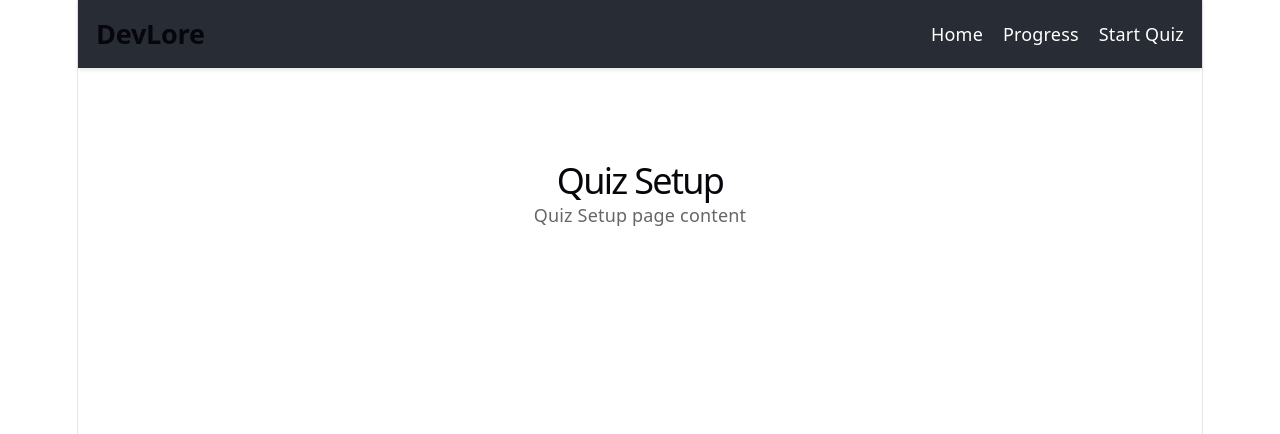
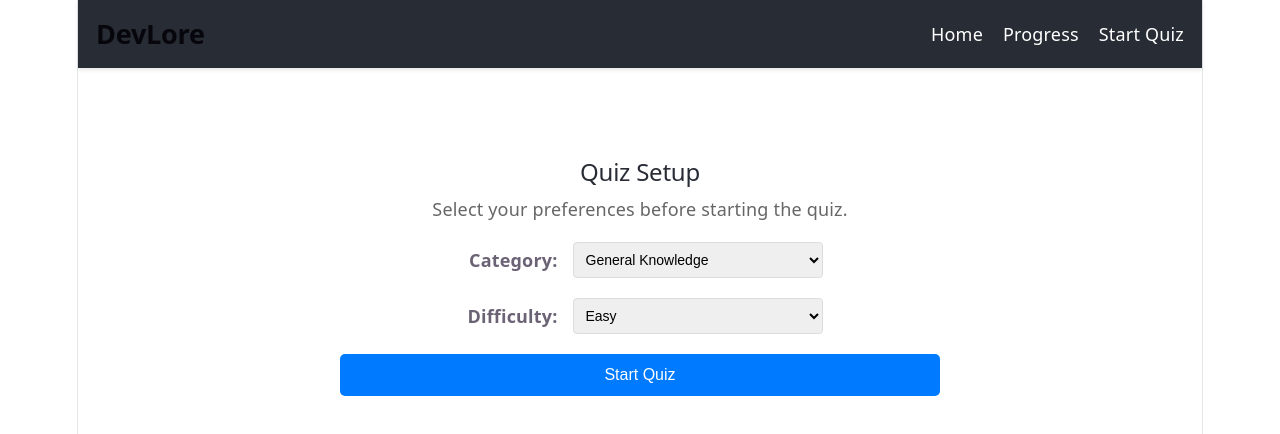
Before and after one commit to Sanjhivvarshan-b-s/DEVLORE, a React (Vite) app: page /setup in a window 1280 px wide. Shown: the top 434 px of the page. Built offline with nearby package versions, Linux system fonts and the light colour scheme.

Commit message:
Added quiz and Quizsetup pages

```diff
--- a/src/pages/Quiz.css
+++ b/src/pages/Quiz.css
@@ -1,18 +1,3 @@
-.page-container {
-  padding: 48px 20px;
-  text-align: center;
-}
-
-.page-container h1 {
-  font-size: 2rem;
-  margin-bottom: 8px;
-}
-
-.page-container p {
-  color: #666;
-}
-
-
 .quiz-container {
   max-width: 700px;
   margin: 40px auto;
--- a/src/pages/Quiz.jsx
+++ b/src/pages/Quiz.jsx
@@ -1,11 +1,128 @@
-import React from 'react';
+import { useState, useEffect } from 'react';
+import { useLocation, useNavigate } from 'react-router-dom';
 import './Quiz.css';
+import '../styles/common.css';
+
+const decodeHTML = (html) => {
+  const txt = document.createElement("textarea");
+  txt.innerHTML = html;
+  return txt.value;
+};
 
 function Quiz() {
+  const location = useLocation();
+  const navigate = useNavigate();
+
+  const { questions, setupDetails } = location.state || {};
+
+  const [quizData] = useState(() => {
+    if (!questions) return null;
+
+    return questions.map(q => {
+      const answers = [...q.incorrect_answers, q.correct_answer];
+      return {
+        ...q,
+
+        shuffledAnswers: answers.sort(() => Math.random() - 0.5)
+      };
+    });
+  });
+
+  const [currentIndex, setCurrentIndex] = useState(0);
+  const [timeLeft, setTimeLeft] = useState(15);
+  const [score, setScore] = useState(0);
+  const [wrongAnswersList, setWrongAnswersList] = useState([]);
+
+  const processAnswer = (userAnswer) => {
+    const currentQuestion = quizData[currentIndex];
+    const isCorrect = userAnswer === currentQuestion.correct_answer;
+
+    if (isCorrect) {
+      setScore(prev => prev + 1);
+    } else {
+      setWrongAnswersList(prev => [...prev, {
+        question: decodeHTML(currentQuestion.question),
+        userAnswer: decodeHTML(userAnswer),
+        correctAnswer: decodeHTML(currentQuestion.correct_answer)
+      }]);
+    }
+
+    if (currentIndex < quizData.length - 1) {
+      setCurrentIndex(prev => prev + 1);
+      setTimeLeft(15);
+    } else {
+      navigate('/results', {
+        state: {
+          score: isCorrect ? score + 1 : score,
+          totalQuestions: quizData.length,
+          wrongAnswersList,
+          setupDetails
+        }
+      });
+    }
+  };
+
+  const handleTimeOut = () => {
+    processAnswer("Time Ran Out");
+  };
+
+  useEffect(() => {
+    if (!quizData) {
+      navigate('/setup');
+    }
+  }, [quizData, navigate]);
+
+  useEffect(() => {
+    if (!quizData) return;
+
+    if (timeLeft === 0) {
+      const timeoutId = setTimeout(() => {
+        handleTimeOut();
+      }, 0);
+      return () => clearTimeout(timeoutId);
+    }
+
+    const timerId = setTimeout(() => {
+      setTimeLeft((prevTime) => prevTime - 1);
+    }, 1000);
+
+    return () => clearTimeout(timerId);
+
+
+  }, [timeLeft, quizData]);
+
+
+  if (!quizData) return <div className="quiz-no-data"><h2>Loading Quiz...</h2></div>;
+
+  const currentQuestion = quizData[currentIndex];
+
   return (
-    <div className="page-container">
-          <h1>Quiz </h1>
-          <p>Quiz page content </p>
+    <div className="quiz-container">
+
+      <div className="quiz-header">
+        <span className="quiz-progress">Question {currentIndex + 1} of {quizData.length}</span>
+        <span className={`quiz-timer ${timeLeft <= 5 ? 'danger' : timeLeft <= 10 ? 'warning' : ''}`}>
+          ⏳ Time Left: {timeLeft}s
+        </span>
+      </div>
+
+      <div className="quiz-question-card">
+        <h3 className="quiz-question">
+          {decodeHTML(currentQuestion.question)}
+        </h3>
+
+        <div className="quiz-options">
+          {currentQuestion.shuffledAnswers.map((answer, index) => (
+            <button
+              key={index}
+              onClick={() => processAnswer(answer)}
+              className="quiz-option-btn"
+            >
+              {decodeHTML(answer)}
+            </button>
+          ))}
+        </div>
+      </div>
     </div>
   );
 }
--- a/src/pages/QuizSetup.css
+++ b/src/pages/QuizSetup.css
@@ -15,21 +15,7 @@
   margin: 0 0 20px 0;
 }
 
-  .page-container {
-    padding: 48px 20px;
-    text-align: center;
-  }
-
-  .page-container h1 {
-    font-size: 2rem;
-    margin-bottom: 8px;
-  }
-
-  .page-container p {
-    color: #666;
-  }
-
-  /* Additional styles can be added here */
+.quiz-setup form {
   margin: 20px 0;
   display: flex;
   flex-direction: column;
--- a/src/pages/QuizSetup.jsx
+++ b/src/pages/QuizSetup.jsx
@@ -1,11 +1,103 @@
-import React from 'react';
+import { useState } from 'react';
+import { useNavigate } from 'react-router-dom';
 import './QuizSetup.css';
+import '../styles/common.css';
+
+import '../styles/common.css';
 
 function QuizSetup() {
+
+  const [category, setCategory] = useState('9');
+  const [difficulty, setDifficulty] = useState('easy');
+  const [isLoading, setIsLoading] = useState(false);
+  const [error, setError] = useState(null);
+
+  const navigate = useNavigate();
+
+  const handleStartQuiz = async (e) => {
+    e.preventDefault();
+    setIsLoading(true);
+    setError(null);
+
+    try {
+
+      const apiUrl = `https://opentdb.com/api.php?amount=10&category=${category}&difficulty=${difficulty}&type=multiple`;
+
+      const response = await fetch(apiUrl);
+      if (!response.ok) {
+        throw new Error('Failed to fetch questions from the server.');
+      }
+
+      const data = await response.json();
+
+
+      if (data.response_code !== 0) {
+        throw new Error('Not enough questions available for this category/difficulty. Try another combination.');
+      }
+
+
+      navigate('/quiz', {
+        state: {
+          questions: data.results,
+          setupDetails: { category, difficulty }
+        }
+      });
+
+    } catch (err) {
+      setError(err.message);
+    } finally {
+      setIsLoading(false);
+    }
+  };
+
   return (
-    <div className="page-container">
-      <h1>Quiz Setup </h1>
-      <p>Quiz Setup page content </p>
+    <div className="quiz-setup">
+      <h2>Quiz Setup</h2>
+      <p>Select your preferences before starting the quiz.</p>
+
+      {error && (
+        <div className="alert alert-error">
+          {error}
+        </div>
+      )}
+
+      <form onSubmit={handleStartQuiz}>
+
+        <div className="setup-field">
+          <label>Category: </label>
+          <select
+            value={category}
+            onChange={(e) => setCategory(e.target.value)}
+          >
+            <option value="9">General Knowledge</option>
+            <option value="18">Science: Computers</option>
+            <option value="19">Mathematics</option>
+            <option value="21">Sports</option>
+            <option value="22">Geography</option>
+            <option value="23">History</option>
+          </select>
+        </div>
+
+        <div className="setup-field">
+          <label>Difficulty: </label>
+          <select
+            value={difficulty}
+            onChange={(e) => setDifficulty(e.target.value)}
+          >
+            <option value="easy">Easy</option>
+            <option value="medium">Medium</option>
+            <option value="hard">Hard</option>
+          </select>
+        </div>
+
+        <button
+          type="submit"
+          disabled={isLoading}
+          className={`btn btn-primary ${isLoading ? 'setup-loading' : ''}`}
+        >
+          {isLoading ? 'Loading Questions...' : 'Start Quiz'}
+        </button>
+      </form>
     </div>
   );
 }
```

◇ ◇ ◇ ◇ ◇

AIM OF THE TASK: Across the data above, count every line with "container" in it and write only the total.

REPLY TO THE EXERCISE: 10